• **LISTED RECORDS**:
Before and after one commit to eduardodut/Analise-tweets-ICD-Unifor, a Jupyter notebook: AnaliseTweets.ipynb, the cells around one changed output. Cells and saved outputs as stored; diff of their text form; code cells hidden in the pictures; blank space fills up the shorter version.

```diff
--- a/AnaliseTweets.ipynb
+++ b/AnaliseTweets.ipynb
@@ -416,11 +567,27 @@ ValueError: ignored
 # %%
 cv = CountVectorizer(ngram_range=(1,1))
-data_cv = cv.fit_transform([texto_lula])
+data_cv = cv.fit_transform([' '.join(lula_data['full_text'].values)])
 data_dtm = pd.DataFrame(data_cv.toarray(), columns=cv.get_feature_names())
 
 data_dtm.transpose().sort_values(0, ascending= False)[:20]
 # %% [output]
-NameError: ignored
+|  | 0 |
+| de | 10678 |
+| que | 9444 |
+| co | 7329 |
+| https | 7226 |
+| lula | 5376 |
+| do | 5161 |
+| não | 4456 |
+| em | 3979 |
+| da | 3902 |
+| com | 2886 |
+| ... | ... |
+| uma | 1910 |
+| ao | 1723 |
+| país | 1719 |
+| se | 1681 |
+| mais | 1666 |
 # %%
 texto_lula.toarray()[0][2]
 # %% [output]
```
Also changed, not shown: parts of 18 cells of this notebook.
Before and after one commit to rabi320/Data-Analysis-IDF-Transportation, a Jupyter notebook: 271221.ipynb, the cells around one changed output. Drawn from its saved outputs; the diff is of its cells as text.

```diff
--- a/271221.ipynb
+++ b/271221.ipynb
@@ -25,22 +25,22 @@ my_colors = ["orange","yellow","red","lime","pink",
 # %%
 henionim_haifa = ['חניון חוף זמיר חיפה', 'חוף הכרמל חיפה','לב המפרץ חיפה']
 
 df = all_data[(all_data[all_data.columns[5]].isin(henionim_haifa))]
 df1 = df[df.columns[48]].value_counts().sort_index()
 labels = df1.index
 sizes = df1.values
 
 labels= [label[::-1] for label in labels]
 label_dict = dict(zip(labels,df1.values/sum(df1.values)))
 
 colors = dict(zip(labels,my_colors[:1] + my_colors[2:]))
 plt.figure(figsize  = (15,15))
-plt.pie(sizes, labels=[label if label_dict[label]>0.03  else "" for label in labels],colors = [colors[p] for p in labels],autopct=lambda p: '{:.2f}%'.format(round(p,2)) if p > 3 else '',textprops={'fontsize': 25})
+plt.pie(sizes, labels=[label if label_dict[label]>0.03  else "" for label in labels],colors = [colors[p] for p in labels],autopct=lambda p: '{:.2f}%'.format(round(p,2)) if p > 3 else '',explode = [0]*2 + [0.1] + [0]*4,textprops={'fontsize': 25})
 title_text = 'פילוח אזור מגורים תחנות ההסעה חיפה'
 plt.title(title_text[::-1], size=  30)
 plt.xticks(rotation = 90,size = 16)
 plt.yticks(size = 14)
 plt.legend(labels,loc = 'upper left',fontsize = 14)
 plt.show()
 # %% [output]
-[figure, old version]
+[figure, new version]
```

• **EXERCISE**:
Write the records out in full, exactly as they read above.

• **EXERCISE OUTPUT**:
Before and after one commit to eduardodut/Analise-tweets-ICD-Unifor, a Jupyter notebook: AnaliseTweets.ipynb, the cells around one changed output. Cells and saved outputs as stored; diff of their text form; code cells hidden in the pictures; blank space fills up the shorter version.

```diff
--- a/AnaliseTweets.ipynb
+++ b/AnaliseTweets.ipynb
@@ -416,11 +567,27 @@ ValueError: ignored
 # %%
 cv = CountVectorizer(ngram_range=(1,1))
-data_cv = cv.fit_transform([texto_lula])
+data_cv = cv.fit_transform([' '.join(lula_data['full_text'].values)])
 data_dtm = pd.DataFrame(data_cv.toarray(), columns=cv.get_feature_names())
 
 data_dtm.transpose().sort_values(0, ascending= False)[:20]
 # %% [output]
-NameError: ignored
+|  | 0 |
+| de | 10678 |
+| que | 9444 |
+| co | 7329 |
+| https | 7226 |
+| lula | 5376 |
+| do | 5161 |
+| não | 4456 |
+| em | 3979 |
+| da | 3902 |
+| com | 2886 |
+| ... | ... |
+| uma | 1910 |
+| ao | 1723 |
+| país | 1719 |
+| se | 1681 |
+| mais | 1666 |
 # %%
 texto_lula.toarray()[0][2]
 # %% [output]
```
Also changed, not shown: parts of 18 cells of this notebook.
Before and after one commit to rabi320/Data-Analysis-IDF-Transportation, a Jupyter notebook: 271221.ipynb, the cells around one changed output. Drawn from its saved outputs; the diff is of its cells as text.

```diff
--- a/271221.ipynb
+++ b/271221.ipynb
@@ -25,22 +25,22 @@ my_colors = ["orange","yellow","red","lime","pink",
 # %%
 henionim_haifa = ['חניון חוף זמיר חיפה', 'חוף הכרמל חיפה','לב המפרץ חיפה']
 
 df = all_data[(all_data[all_data.columns[5]].isin(henionim_haifa))]
 df1 = df[df.columns[48]].value_counts().sort_index()
 labels = df1.index
 sizes = df1.values
 
 labels= [label[::-1] for label in labels]
 label_dict = dict(zip(labels,df1.values/sum(df1.values)))
 
 colors = dict(zip(labels,my_colors[:1] + my_colors[2:]))
 plt.figure(figsize  = (15,15))
-plt.pie(sizes, labels=[label if label_dict[label]>0.03  else "" for label in labels],colors = [colors[p] for p in labels],autopct=lambda p: '{:.2f}%'.format(round(p,2)) if p > 3 else '',textprops={'fontsize': 25})
+plt.pie(sizes, labels=[label if label_dict[label]>0.03  else "" for label in labels],colors = [colors[p] for p in labels],autopct=lambda p: '{:.2f}%'.format(round(p,2)) if p > 3 else '',explode = [0]*2 + [0.1] + [0]*4,textprops={'fontsize': 25})
 title_text = 'פילוח אזור מגורים תחנות ההסעה חיפה'
 plt.title(title_text[::-1], size=  30)
 plt.xticks(rotation = 90,size = 16)
 plt.yticks(size = 14)
 plt.legend(labels,loc = 'upper left',fontsize = 14)
 plt.show()
 # %% [output]
-[figure, old version]
+[figure, new version]
```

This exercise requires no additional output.